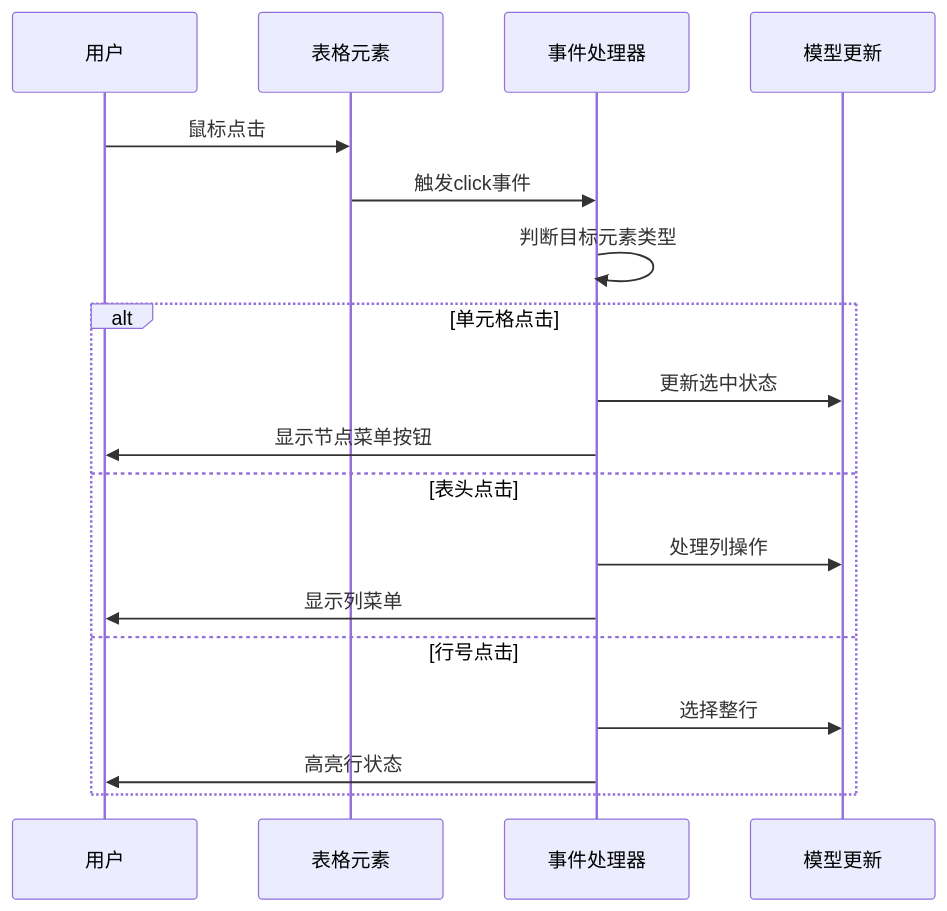
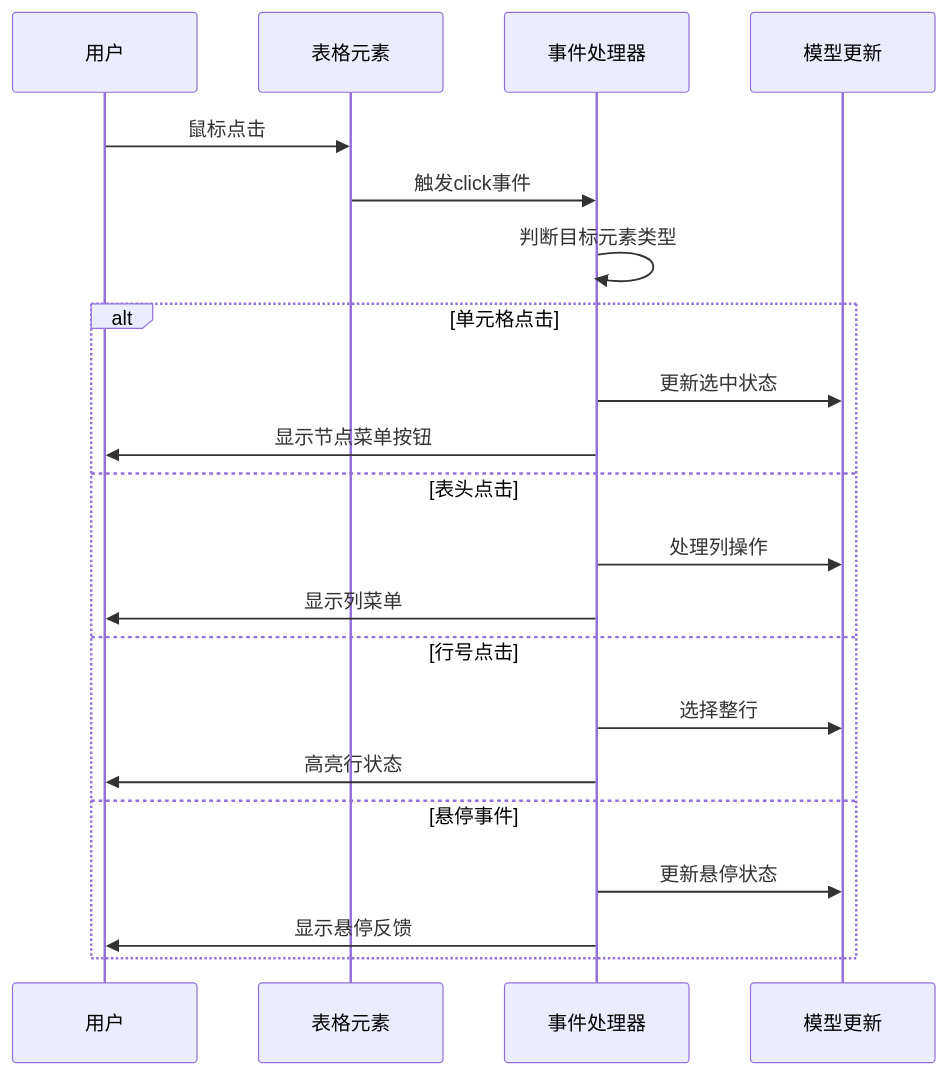
One commit to meiok1/wysjson changed the fourth of 5 diagrams in .qoder/repowiki/zh/content/Webview 界面系统/用户交互系统.md. Above: the diagram before and after it, drawn with Mermaid. The commit also changed other lines of this file and 390 other files, not shown here.

````diff
--- a/.qoder/repowiki/zh/content/Webview 界面系统/用户交互系统.md
+++ b/.qoder/repowiki/zh/content/Webview 界面系统/用户交互系统.md
@@ -230,20 +273,23 @@
 ```mermaid
 sequenceDiagram
 participant U as 用户
 participant T as 表格元素
 participant H as 事件处理器
 participant M as 模型更新
 U->>T : 鼠标点击
 T->>H : 触发click事件
 H->>H : 判断目标元素类型
 alt 单元格点击
 H->>M : 更新选中状态
 H->>U : 显示节点菜单按钮
 else 表头点击
 H->>M : 处理列操作
 H->>U : 显示列菜单
 else 行号点击
 H->>M : 选择整行
 H->>U : 高亮行状态
+else 悬停事件
+H->>M : 更新悬停状态
+H->>U : 显示悬停反馈
 end
 ```
````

************

** YOUR GOAL **
Give back the listing unchanged. Strip out the pictures.

** EXERCISE ANSWER **
One commit to meiok1/wysjson changed the fourth of 5 diagrams in .qoder/repowiki/zh/content/Webview 界面系统/用户交互系统.md. Above: the diagram before and after it, drawn with Mermaid. The commit also changed other lines of this file and 390 other files, not shown here.

````diff
--- a/.qoder/repowiki/zh/content/Webview 界面系统/用户交互系统.md
+++ b/.qoder/repowiki/zh/content/Webview 界面系统/用户交互系统.md
@@ -230,20 +273,23 @@
 ```mermaid
 sequenceDiagram
 participant U as 用户
 participant T as 表格元素
 participant H as 事件处理器
 participant M as 模型更新
 U->>T : 鼠标点击
 T->>H : 触发click事件
 H->>H : 判断目标元素类型
 alt 单元格点击
 H->>M : 更新选中状态
 H->>U : 显示节点菜单按钮
 else 表头点击
 H->>M : 处理列操作
 H->>U : 显示列菜单
 else 行号点击
 H->>M : 选择整行
 H->>U : 高亮行状态
+else 悬停事件
+H->>M : 更新悬停状态
+H->>U : 显示悬停反馈
 end
 ```
````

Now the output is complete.